Even as the Covid-19 pandemic rages, it is also impacting and shaping wider economic and political trends. The 2008 crisis pushed China several notches higher in the global power order.

The current crisis, which comes in the wake of an increasingly belligerent US-China relationship, could lead to an intensification of the strategic competition between the two countries and have similar consequences.

Both the US & China will be hit hard. The question is: Who will be damaged less, and who will have the will to apply the lessons of the experience better?

The pandemic has already led to mass casualties and economic damage to China, which has now kick-started its recovery. The situation in the US is only now developing and things could get worse before they get better. Though it had time, the US mismanaged its early response. Its political system, where authority is divided between federal, state and local governments was not able to provide the coordinated response that authoritarian and centralised China could.

The Covid outbreak was centred in Wuhan and brought China’s huge industrial machine to a standstill. Global supply chains were disrupted and markets crashed as China locked down to deal with the situation.

The over-centralised Chinese political system was responsible for the delays in alerting the world to the virus, resulting in its spread. But that same system also undertook an unprecedented quarantine of an entire province and, in a sense, brought the world time to cope with it. The new propaganda narrative in China is already emphasising this and the ‘victory’ of the Communist Party of China (CPC) and Xi in countering the spread of the virus.

The peak has passed in China and the epicentre of the virus is moving westwards from Iran, Italy to Spain. All of Europe, including the phlegmatic Scandinavians, are in a panic. Like Italy and Spain, the US fumbled in its initial response. Now, the pandemic is expected to accelerate and, if it follows the pattern of China, Iran and Europe, the US healthcare system could be overwhelmed at places.

There are some already forecasting recession in the US, two successive quarters of negative growth. The sudden stop of economic activity through quarantines and social distancing will come with attendant loss of jobs and income. The Trump administration reacted last week by declaring the pandemic a national emergency and the Congress has passed a sweeping coronavirus relief package.

Meanwhile, Bloomberg has reported that the Chinese economy is on its way to recovery, operating at 80 per cent of its normal capacity as of last week. Though, a deeper collapse of demand in the US could hit China once again, given that 19 per cent of Chinese exports go to the US.

Both the US and China will be hit hard, but the question is: Who will be damaged less, and who will have the will to apply the lessons of the experience better?
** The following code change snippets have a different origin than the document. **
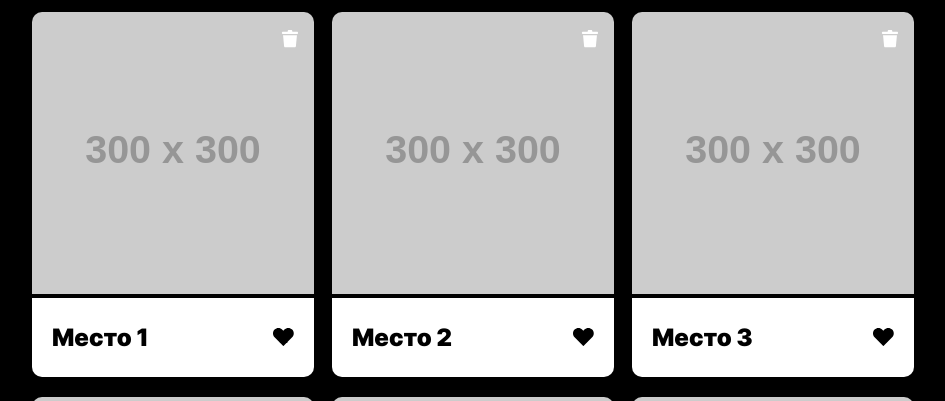
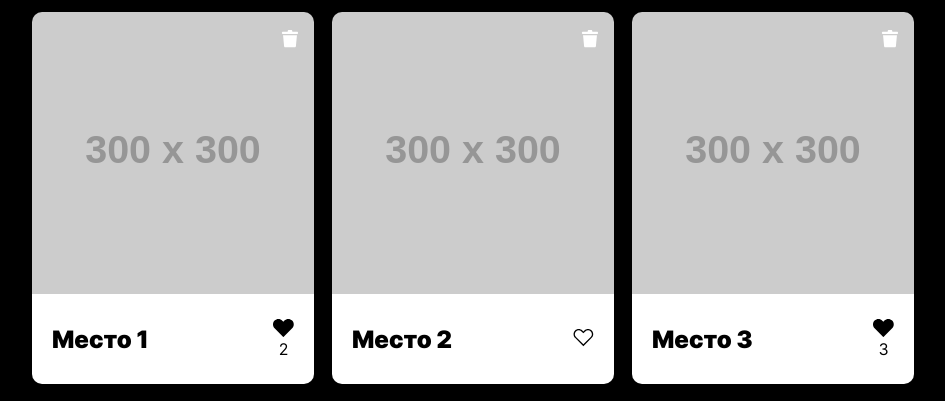
Before and after one commit to dewolixgit/mesto-project-ff, a website built with webpack: page src/index.html in a window 1280 px wide. Shown: the part 320-721 px from the top of the page, without its empty margins (167-1112 px from the left). Built offline with nearby package versions, Linux system fonts and the light colour scheme; placeholder pictures from the web are drawn by us.

Commit message:
fix: likes count handling

```diff
--- a/src/blocks/card/__description/card__description.css
+++ b/src/blocks/card/__description/card__description.css
@@ -1,4 +1,6 @@
 .card__description {
+  flex-grow: 1;
+
   display: flex;
   justify-content: space-between;
   align-items: center;
--- a/src/blocks/card/__image/card__image.css
+++ b/src/blocks/card/__image/card__image.css
@@ -1,4 +1,6 @@
 .card__image {
+  flex-shrink: 0;
+
   height: 282px;
   object-fit: cover;
   width: 100%;
--- a/src/blocks/card/__like-button/card__like-button.css
+++ b/src/blocks/card/__like-button/card__like-button.css
@@ -2,7 +2,6 @@
   width: 21px;
   height: 18px;
   background: transparent url('../../../images/like-inactive.svg') no-repeat;
-
   background-size: 21px 18px;
   border: none;
   cursor: pointer;
--- /dev/null
+++ b/src/blocks/card/__likes-count/card__likes-count.css
@@ -0,0 +1,2 @@
+.card__likes-count {
+}
--- /dev/null
+++ b/src/blocks/card/__likes/card__likes.css
@@ -0,0 +1,6 @@
+.card__likes {
+    display: flex;
+    flex-direction: column;
+    align-items: center;
+    gap: 3px;
+}
--- a/src/blocks/card/card.css
+++ b/src/blocks/card/card.css
@@ -1,15 +1,22 @@
 @import url('./__description/card__description.css');
 @import url('./__image/card__image.css');
+@import url('./__likes/card__likes.css');
 @import url('./__like-button/card__like-button.css');
 @import url('./__like-button/_is-active/card__like-button_is-active.css');
+@import url('./__likes-count/card__likes-count.css');
 @import url('./__delete-button/card__delete-button.css');
 @import url('./__title/card__title.css');
 
 .card {
-  font-family: 'Inter', Arial, sans-serif;
+  position: relative;
+  overflow: hidden;
+
+  display: flex;
+  flex-direction: column;
+
   -webkit-border-radius: 10px;
   -moz-border-radius: 10px;
   border-radius: 10px;
-  position: relative;
-  overflow: hidden;
+
+  font-family: 'Inter', Arial, sans-serif;
 }
--- a/src/index.html
+++ b/src/index.html
@@ -95,9 +95,10 @@
     <div class="card__description">
       <h2 class="card__title">
       </h2>
-      <button type="button" class="card__like-button">
-        <span class="card__likes-count">0</span>
-      </button>
+      <div class="card__likes">
+        <button type="button" class="card__like-button"></button>
+        <span class="card__likes-count"></span>
+      </div>
     </div>
   </li></template>
 </body>
--- a/src/scripts/cards.js
+++ b/src/scripts/cards.js
@@ -4,70 +4,60 @@ import {CSS_CLASS, CSS_ID, getClassSelector} from "./selector";
 export const MOCK_CARDS = [
     {
         id: 1,
-        likesCount: 10,
         name: 'Место 1',
         image: 'https://via.placeholder.com/300',
         likes: [1, 2],
     },
     {
         id: 2,
-        likesCount: 20,
         name: 'Место 2',
         image: 'https://via.placeholder.com/300',
-        likes: [1, 2, 3],
+        likes: [],
     },
     {
         id: 3,
-        likesCount: 30,
         name: 'Место 3',
         image: 'https://via.placeholder.com/300',
         likes: [1, 2, 3],
     },
     {
         id: 4,
-        likesCount: 40,
         name: 'Место 4',
         image: 'https://via.placeholder.com/300',
         likes: [1, 2],
     },
     {
         id: 5,
-        likesCount: 50,
         name: 'Место 5',
         image: 'https://via.placeholder.com/300',
         likes: [1, 3],
     },
     {
         id: 6,
-        likesCount: 60,
         name: 'Место 6',
         image: 'https://via.placeholder.com/300',
         likes: [1, 2, 3],
     },
     {
         id: 7,
-        likesCount: 70,
         name: 'Место 7',
         image: 'https://via.placeholder.com/300',
         likes: [1, 3],
     },
     {
         id: 8,
-        likesCount: 80,
         name: 'Место 8',
         image: 'https://via.placeholder.com/300',
         likes: [1, 2, 3],
     },
     {
         id: 9,
-        likesCount: 90,
         name: 'Место 9',
         image: 'https://via.placeholder.com/300',
         likes: [1, 2, 3],
     },
     {
         id: 10,
-        likesCount: 100,
         name: 'Место 10',
         image: 'https://via.placeholder.com/300',
         likes: [1, 2, 3],
@@ -80,6 +70,8 @@ const getImageElement = (cardElement) => cardElement.querySelector(getClassSelec
 const getLikeButtonElement = (cardElement) => cardElement.querySelector(getClassSelector(CSS_CLASS.cardLikeButton));
 const getLikesCountElement = (cardElement) => cardElement.querySelector(getClassSelector(CSS_CLASS.cardLikesCount));
 const getDeleteButtonElement = (cardElement) => cardElement.querySelector(getClassSelector(CSS_CLASS.cardDeleteButton));
+
+const getLikesCountTextContent = (likesCount) => likesCount > 0 ? likesCount : '';
 
 /**
  * @param config.id - id места
@@ -103,7 +95,8 @@ export const createCardFragment = (config) => {
         getLikeButtonElement(cardFragment).classList.add(CSS_CLASS.cardLikeButtonActive);
     }
 
-    getLikesCountElement(cardFragment).textContent = config.likesCount;
+    getLikesCountElement(cardFragment).textContent =
+        getLikesCountTextContent(config.likesCount);
 
     return cardFragment;
 }
@@ -136,7 +129,7 @@ const handleLikeCard = async ({ id, cardElement }) => {
         console.log('dislike start', id);
         await (new Promise((resolve) => setTimeout(resolve, 1000)));
         getLikeButtonElement(cardElement).classList.remove(CSS_CLASS.cardLikeButtonActive);
-        likesCountElement.textContent = likesCount - 1;
+        likesCountElement.textContent = getLikesCountTextContent(likesCount - 1);
         console.log('dislike end', id);
         return;
     }
@@ -144,7 +137,7 @@ const handleLikeCard = async ({ id, cardElement }) => {
     console.log('like start', id);
     await (new Promise((resolve) => setTimeout(resolve, 1000)));
     getLikeButtonElement(cardElement).classList.add(CSS_CLASS.cardLikeButtonActive);
-    likesCountElement.textContent = likesCount + 1;
+    likesCountElement.textContent = getLikesCountTextContent(likesCount + 1);
     console.log('like end', id);
 };
 
```
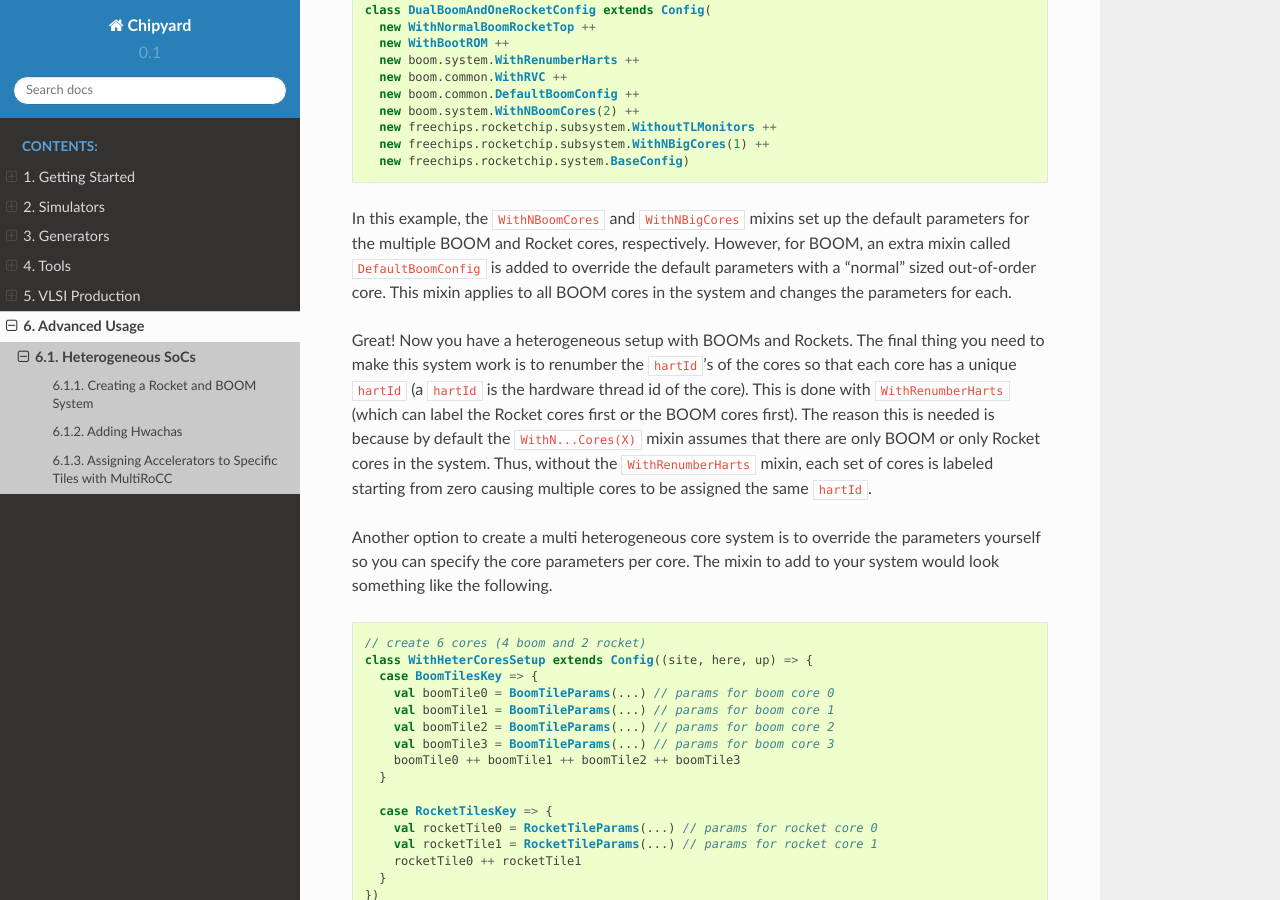
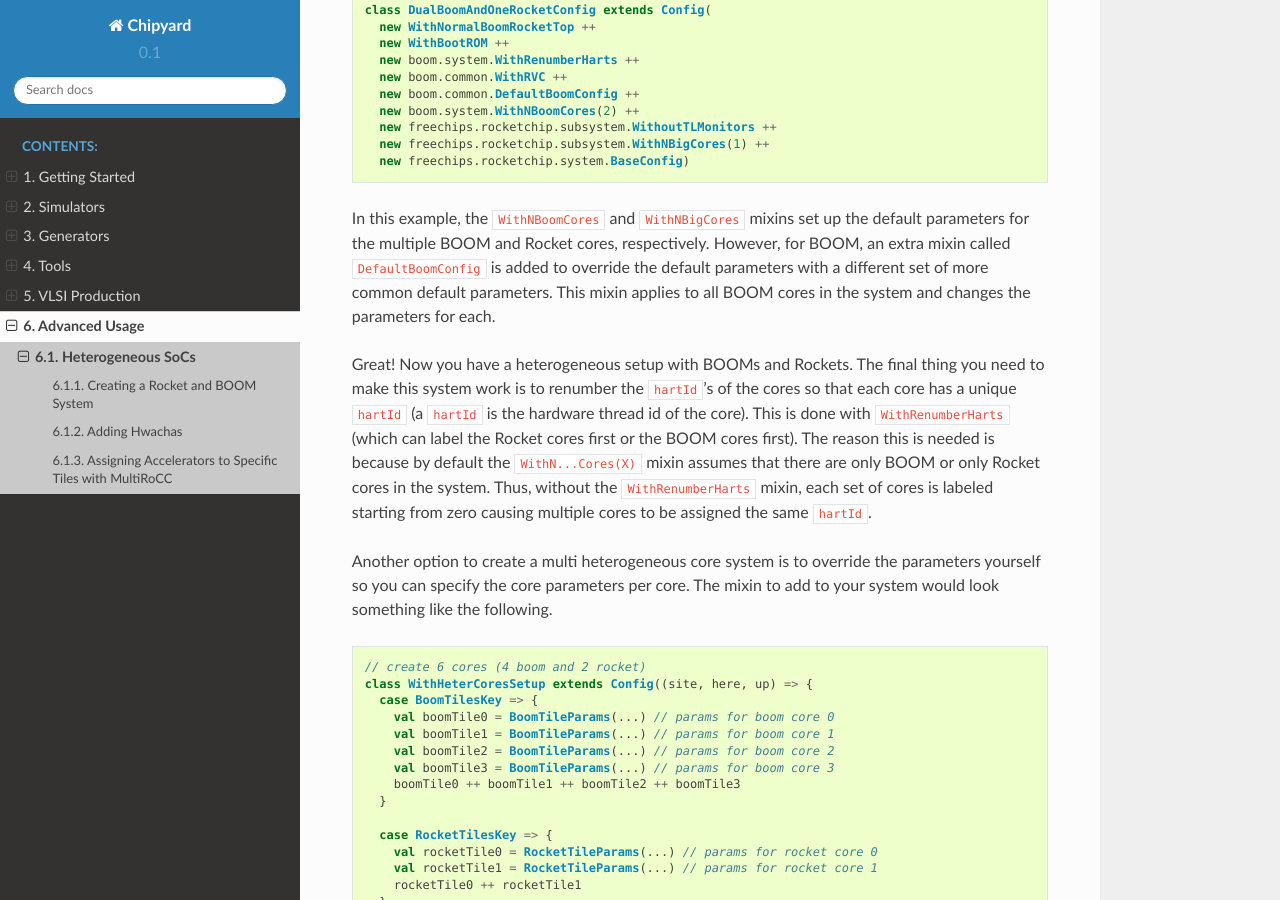
Before and after one commit to ucb-bar/chipyard, a Sphinx documentation site: the page built from docs/Advanced-Usage/Heterogeneous-SoCs.rst, in a window 1280 px wide and 900 px high, scrolled down 469 px. Built offline with Sphinx 7.4.7 and the Read the Docs theme 2.0.0, drawn with Linux system fonts in a browser that asks for light colours; pages that are not in the unit, such as notebooks, are missing from menus.

Commit message:
more clarity on defaults

```diff
--- a/docs/Advanced-Usage/Heterogeneous-SoCs.rst
+++ b/docs/Advanced-Usage/Heterogeneous-SoCs.rst
@@ -26,7 +26,7 @@ The following example shows a dual core BOOM with a single core Rocket.
       new freechips.rocketchip.system.BaseConfig)
 
 In this example, the ``WithNBoomCores`` and ``WithNBigCores`` mixins set up the default parameters for the multiple BOOM and Rocket cores, respectively.
-However, for BOOM, an extra mixin called ``DefaultBoomConfig`` is added to override the default parameters with a "normal" sized out-of-order core.
+However, for BOOM, an extra mixin called ``DefaultBoomConfig`` is added to override the default parameters with a different set of more common default parameters.
 This mixin applies to all BOOM cores in the system and changes the parameters for each.
 
 Great! Now you have a heterogeneous setup with BOOMs and Rockets.
```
The initial US responses have not been heartening and the Trump administration seems to be out of step with the evolving situation.

The Covid outbreak has brought out the holes in the US system the working conditions of many who do not get paid sick leave, the large number of uninsured people or the undocumented immigrants who are unable or unwilling to seek treatment, thus endangering efforts to deal with a contagious pandemic.

Conventional wisdom has it that Covid hit China’s already slowing economy, and that the CPC’s approach will be to put off further reform and focus on a short-term economic stimulus. In fact, the opposite could happen.

Shocked by the outbreak, the CPC could actually be pushed to take the economic and political steps it has been dithering on for the past five years.

This could mean Beijing doubling down on the economic and financial liberalisation it has undertaken since the 19th Party Congress, enforcing steps to provide a level playing field to its private sector in relation to the State Owned Enterprises (SOEs), removing barriers to the functioning of foreign firms in the country, especially those relating to transfer of technology and regulation. Having already expanded the role of the party in private businesses in the past two years, the CPC may be less leery of going down that path.

The outbreak will accelerate trends towards deglobalisation and technological decoupling between the US and China. And, indeed, to go by the Chinese experience, push the trend towards using AI, Big Data and facial recognition, as well as the use of robots in healthcare and industry.

Businesses are likely to reassess the consequences of maintaining long global supply chains and look for more proximate options, as well as build a degree of redundancy in sourcing their critical supplies.

Meanwhile, even as the outbreak still rages across the country, Beijing has ensured that it continues to look outward even as Europe and the US have turned inward.

China has already seized the initiative in public health leadership by sending aid to the affected countries. Besides Iran and Iraq, China sent experts, ventilators and masks to Italy and offered to provide help to all those that needed it.

Last Thursday, President Xi spoke to the UN Secretary General, calling for the international community to take action to fight the epidemic. China has been holding teleconferences with experts, officials from Azerbaijan, Belarus, Georgia, Moldova, Armenia, Turkmenistan, Italy and several Pacific Island countries. In the coming days it is likely to intensify this effort, which, not surprisingly, follow the tracks of the Belt & Road Initiative.